(Exercise requirements):
If a record contains an image, leave the image out and repeat everything else exactly.
▼
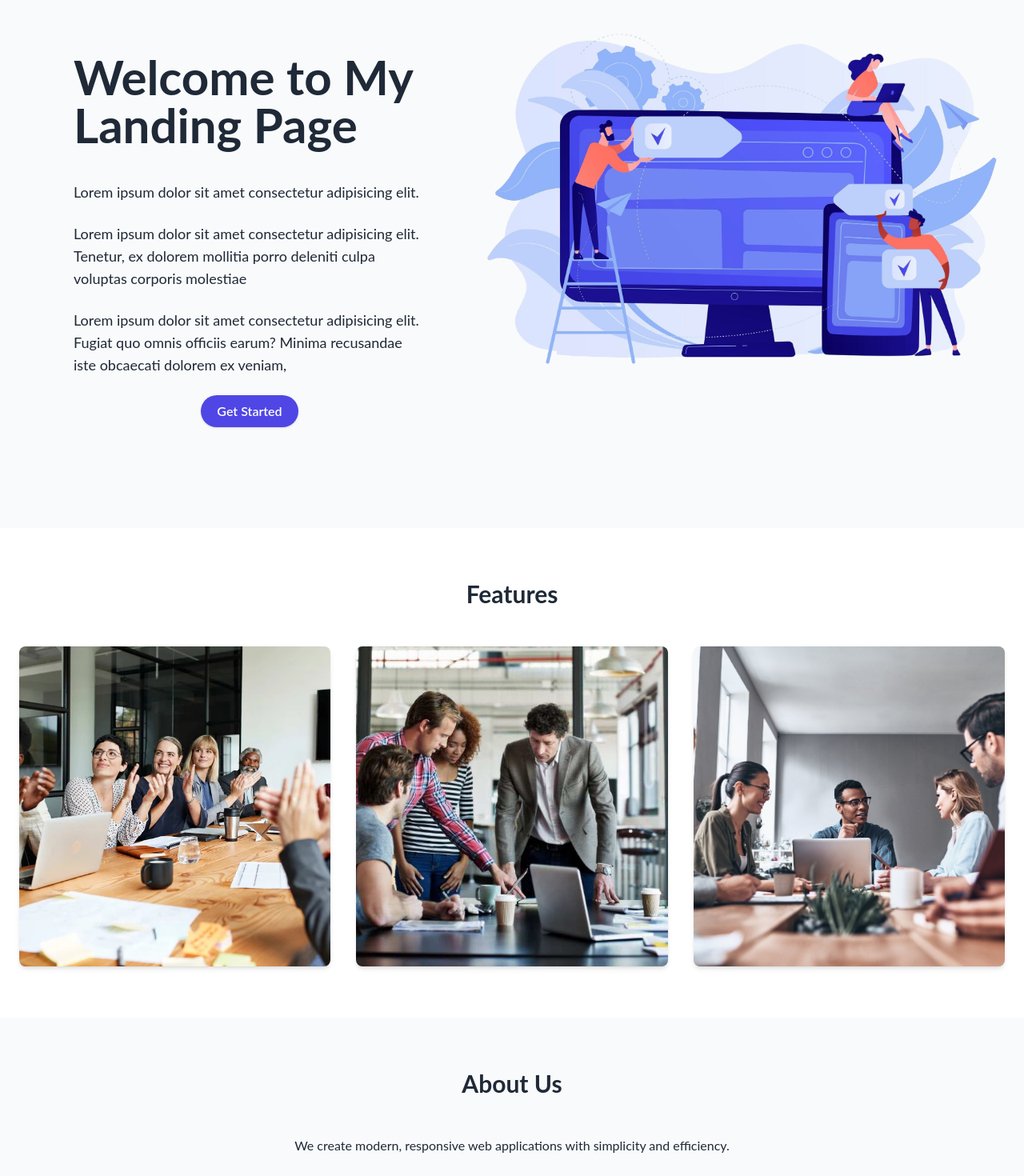
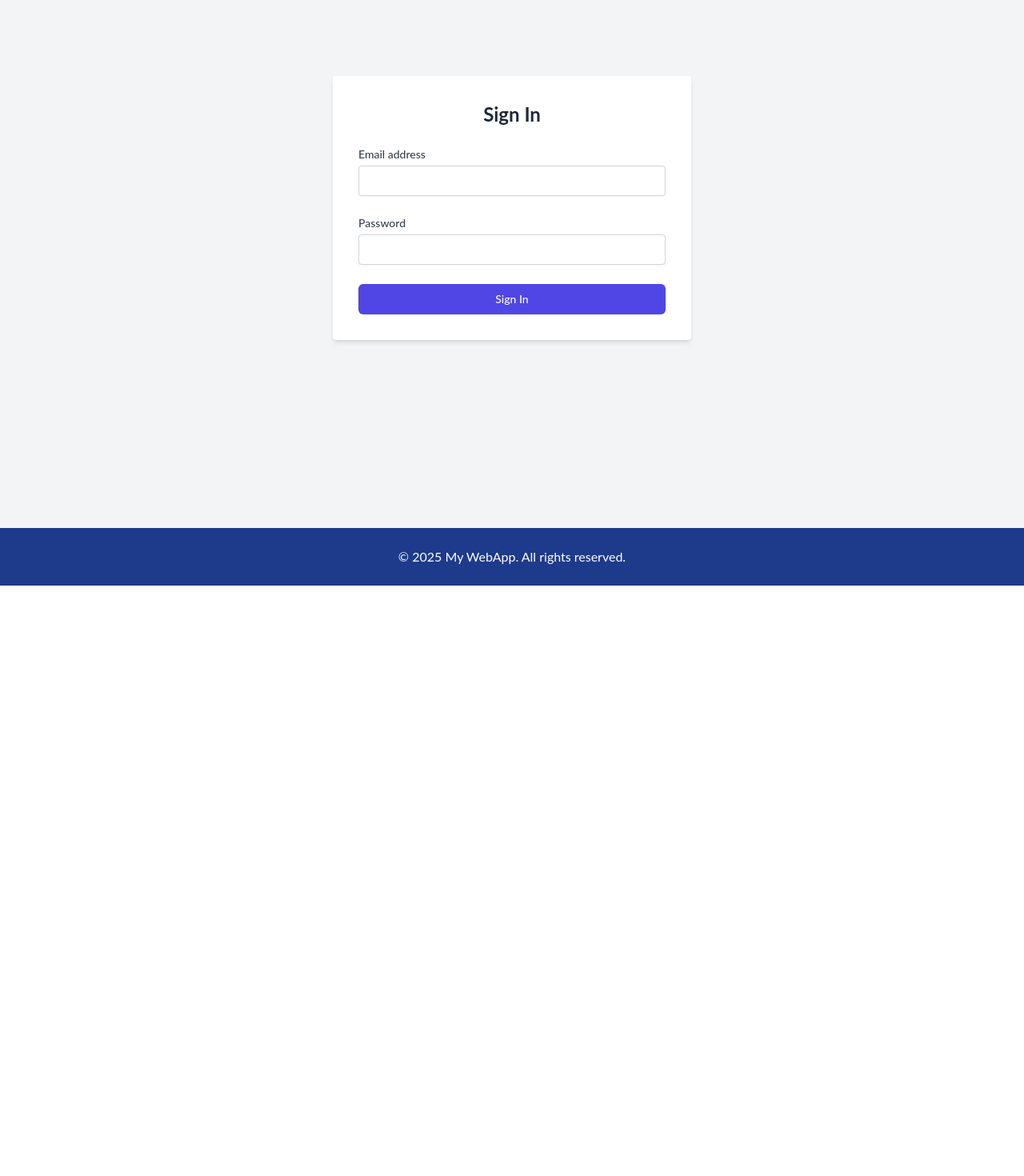
Before and after one commit to jorieltejada28/my_website, a React (Vite) app: page /my_website/sign-in in a window 1280 px wide. Shown: the part 140-1610 px from the top of the page at 80% size. After the commit the page ends 872 px from the top, so only its background shows below. Built offline with nearby package versions, Linux system fonts and the light colour scheme.

Commit message:
bug success

```diff
--- a/src/App.jsx
+++ b/src/App.jsx
@@ -7,6 +7,7 @@ import featureOneImage from "./images/featureone.png";
 import featureTwoImage from "./images/featuretwo.png";
 import featureThreeImage from "./images/featurethree.png";
 import SignIn from "./pages/SignIn";
+import { BrowserRouter as Router, Route, Routes, Navigate } from "react-router-dom";
 
 // Base Component Class
 class App extends Component {
@@ -32,14 +33,26 @@ class App extends Component {
     }
 
     return (
+      <Router basename="/my_website">
         <div className="bg-gray-50 text-gray-800 min-h-screen font-sans">
+          {/* Conditionally render Header and Footer */}
+          <Routes>
+            <Route path="/sign-in" element={<SignIn />}
+            />
+            <Route path="/" element={
+              <>
                 <Header />
                 <HeroSection />
                 <FeaturesSection />
                 <AboutSection />
                 <ContactSection />
                 <Footer />
+              </>
+            }
+            />
+          </Routes>
         </div>
+      </Router>
     );
   }
 }
@@ -127,7 +140,15 @@ class AboutSection extends Component {
         <div className="container mx-auto px-4 md:px-6">
           <h3 className="text-2xl md:text-3xl font-bold text-center mb-8 md:mb-12">About Us</h3>
           <p className="text-center max-w-3xl mx-auto">
-            We create modern, responsive web applications with simplicity and efficiency.
+            We are a dedicated team of developers and designers focused on creating
+            cutting-edge, modern, and responsive web applications that prioritize both
+            simplicity and efficiency. Our goal is to build intuitive, user-friendly
+            solutions that deliver exceptional performance across all devices and
+            platforms. We emphasize clean, maintainable code and seamless user
+            experiences, ensuring that each project not only meets but exceeds
+            expectations. Whether it's a small business website or a complex web
+            application, we take pride in crafting solutions that help our clients
+            succeed in the digital world with ease and reliability.
           </p>
         </div>
       </section>
--- a/src/components/Header.jsx
+++ b/src/components/Header.jsx
@@ -1,4 +1,5 @@
 import React, { Component } from "react";
+import { Link } from "react-router-dom";
 
 class Header extends Component {
   constructor(props) {
@@ -6,8 +7,6 @@ class Header extends Component {
     this.state = {
       isOpen: false,
     };
-    this.handleScroll = this.handleScroll.bind(this);
-    this.toggleMenu = this.toggleMenu.bind(this);
   }
 
   componentDidMount() {
@@ -18,18 +17,18 @@ class Header extends Component {
     window.removeEventListener("scroll", this.handleScroll);
   }
 
-  handleScroll() {
+  handleScroll = () => {
     const header = document.querySelector("header");
     if (window.scrollY > 50) {
       header.classList.add("bg-indigo-600", "bg-opacity-75");
     } else {
       header.classList.remove("bg-indigo-600", "bg-opacity-75");
     }
-  }
+  };
 
-  toggleMenu() {
+  toggleMenu = () => {
     this.setState((prevState) => ({ isOpen: !prevState.isOpen }));
-  }
+  };
 
   render() {
     return (
@@ -51,7 +50,7 @@ class Header extends Component {
 
           {/* Right Buttons */}
           <div className="hidden md:flex space-x-4">
-            <a href="#" className="border border-indigo-600 text-sm md:text-base text-indigo-600 py-1 px-4 rounded-full shadow hover:bg-indigo-600 hover:text-white">Sign In</a>
+            <Link to="/sign-in" className="border border-indigo-600 text-sm md:text-base text-indigo-600 py-1 px-4 rounded-full shadow hover:bg-indigo-600 hover:text-white">Sign In</Link>
             <a href="#" className="border border-indigo-600 text-sm md:text-base text-indigo-600 py-1 px-4 rounded-full shadow hover:bg-indigo-600 hover:text-white">Sign Up</a>
           </div>
 
@@ -69,7 +68,7 @@ class Header extends Component {
             <li><a href="#features" className="hover:text-indigo-600">Features</a></li>
             <li><a href="#about" className="hover:text-indigo-600">About</a></li>
             <li><a href="#contact" className="hover:text-indigo-600">Contact</a></li>
-            <li><a href="#" className="border border-indigo-600 text-indigo-600 py-2 px-4 shadow hover:bg-indigo-600 hover:text-white block">Sign In</a></li>
+            <li><Link to="/sign-in" className="border border-indigo-600 text-indigo-600 py-2 px-4 shadow hover:bg-indigo-600 hover:text-white block">Sign In</Link></li>
             <li><a href="#" className="border border-indigo-600 text-indigo-600 py-2 px-4 shadow hover:bg-indigo-600 hover:text-white block">Sign Up</a></li>
           </ul>
         </div>
--- a/src/pages/SignIn.jsx
+++ b/src/pages/SignIn.jsx
@@ -1,4 +1,6 @@
 import React, { Component } from "react";
+import Header from "../components/Header";
+import Footer from "../components/Footer";
 import LoadingScreen from "../components/LoadingScreen";
 
 class SignIn extends Component {
@@ -36,6 +38,9 @@ class SignIn extends Component {
     }
 
     return (
+      <div className="bg-gray-50 text-gray-800 min-h-screen font-sans">
+        <Header />
+
         <div className="flex items-center justify-center min-h-screen bg-gray-100">
           <div className="w-full max-w-md p-8 space-y-6 bg-white rounded shadow-md">
             <h2 className="text-2xl font-bold text-center">Sign In</h2>
@@ -81,6 +86,9 @@ class SignIn extends Component {
             </form>
           </div>
         </div>
+
+        <Footer />
+      </div>
     );
   }
 }
```
Lines whose indentation alone changed are shown as unchanged.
▲
(Solution for this problem):
Before and after one commit to jorieltejada28/my_website, a React (Vite) app: page /my_website/sign-in in a window 1280 px wide. Shown: the part 140-1610 px from the top of the page at 80% size. After the commit the page ends 872 px from the top, so only its background shows below. Built offline with nearby package versions, Linux system fonts and the light colour scheme.

Commit message:
bug success

```diff
--- a/src/App.jsx
+++ b/src/App.jsx
@@ -7,6 +7,7 @@ import featureOneImage from "./images/featureone.png";
 import featureTwoImage from "./images/featuretwo.png";
 import featureThreeImage from "./images/featurethree.png";
 import SignIn from "./pages/SignIn";
+import { BrowserRouter as Router, Route, Routes, Navigate } from "react-router-dom";
 
 // Base Component Class
 class App extends Component {
@@ -32,14 +33,26 @@ class App extends Component {
     }
 
     return (
+      <Router basename="/my_website">
         <div className="bg-gray-50 text-gray-800 min-h-screen font-sans">
+          {/* Conditionally render Header and Footer */}
+          <Routes>
+            <Route path="/sign-in" element={<SignIn />}
+            />
+            <Route path="/" element={
+              <>
                 <Header />
                 <HeroSection />
                 <FeaturesSection />
                 <AboutSection />
                 <ContactSection />
                 <Footer />
+              </>
+            }
+            />
+          </Routes>
         </div>
+      </Router>
     );
   }
 }
@@ -127,7 +140,15 @@ class AboutSection extends Component {
         <div className="container mx-auto px-4 md:px-6">
           <h3 className="text-2xl md:text-3xl font-bold text-center mb-8 md:mb-12">About Us</h3>
           <p className="text-center max-w-3xl mx-auto">
-            We create modern, responsive web applications with simplicity and efficiency.
+            We are a dedicated team of developers and designers focused on creating
+            cutting-edge, modern, and responsive web applications that prioritize both
+            simplicity and efficiency. Our goal is to build intuitive, user-friendly
+            solutions that deliver exceptional performance across all devices and
+            platforms. We emphasize clean, maintainable code and seamless user
+            experiences, ensuring that each project not only meets but exceeds
+            expectations. Whether it's a small business website or a complex web
+            application, we take pride in crafting solutions that help our clients
+            succeed in the digital world with ease and reliability.
           </p>
         </div>
       </section>
--- a/src/components/Header.jsx
+++ b/src/components/Header.jsx
@@ -1,4 +1,5 @@
 import React, { Component } from "react";
+import { Link } from "react-router-dom";
 
 class Header extends Component {
   constructor(props) {
@@ -6,8 +7,6 @@ class Header extends Component {
     this.state = {
       isOpen: false,
     };
-    this.handleScroll = this.handleScroll.bind(this);
-    this.toggleMenu = this.toggleMenu.bind(this);
   }
 
   componentDidMount() {
@@ -18,18 +17,18 @@ class Header extends Component {
     window.removeEventListener("scroll", this.handleScroll);
   }
 
-  handleScroll() {
+  handleScroll = () => {
     const header = document.querySelector("header");
     if (window.scrollY > 50) {
       header.classList.add("bg-indigo-600", "bg-opacity-75");
     } else {
       header.classList.remove("bg-indigo-600", "bg-opacity-75");
     }
-  }
+  };
 
-  toggleMenu() {
+  toggleMenu = () => {
     this.setState((prevState) => ({ isOpen: !prevState.isOpen }));
-  }
+  };
 
   render() {
     return (
@@ -51,7 +50,7 @@ class Header extends Component {
 
           {/* Right Buttons */}
           <div className="hidden md:flex space-x-4">
-            <a href="#" className="border border-indigo-600 text-sm md:text-base text-indigo-600 py-1 px-4 rounded-full shadow hover:bg-indigo-600 hover:text-white">Sign In</a>
+            <Link to="/sign-in" className="border border-indigo-600 text-sm md:text-base text-indigo-600 py-1 px-4 rounded-full shadow hover:bg-indigo-600 hover:text-white">Sign In</Link>
             <a href="#" className="border border-indigo-600 text-sm md:text-base text-indigo-600 py-1 px-4 rounded-full shadow hover:bg-indigo-600 hover:text-white">Sign Up</a>
           </div>
 
@@ -69,7 +68,7 @@ class Header extends Component {
             <li><a href="#features" className="hover:text-indigo-600">Features</a></li>
             <li><a href="#about" className="hover:text-indigo-600">About</a></li>
             <li><a href="#contact" className="hover:text-indigo-600">Contact</a></li>
-            <li><a href="#" className="border border-indigo-600 text-indigo-600 py-2 px-4 shadow hover:bg-indigo-600 hover:text-white block">Sign In</a></li>
+            <li><Link to="/sign-in" className="border border-indigo-600 text-indigo-600 py-2 px-4 shadow hover:bg-indigo-600 hover:text-white block">Sign In</Link></li>
             <li><a href="#" className="border border-indigo-600 text-indigo-600 py-2 px-4 shadow hover:bg-indigo-600 hover:text-white block">Sign Up</a></li>
           </ul>
         </div>
--- a/src/pages/SignIn.jsx
+++ b/src/pages/SignIn.jsx
@@ -1,4 +1,6 @@
 import React, { Component } from "react";
+import Header from "../components/Header";
+import Footer from "../components/Footer";
 import LoadingScreen from "../components/LoadingScreen";
 
 class SignIn extends Component {
@@ -36,6 +38,9 @@ class SignIn extends Component {
     }
 
     return (
+      <div className="bg-gray-50 text-gray-800 min-h-screen font-sans">
+        <Header />
+
         <div className="flex items-center justify-center min-h-screen bg-gray-100">
           <div className="w-full max-w-md p-8 space-y-6 bg-white rounded shadow-md">
             <h2 className="text-2xl font-bold text-center">Sign In</h2>
@@ -81,6 +86,9 @@ class SignIn extends Component {
             </form>
           </div>
         </div>
+
+        <Footer />
+      </div>
     );
   }
 }
```
Lines whose indentation alone changed are shown as unchanged.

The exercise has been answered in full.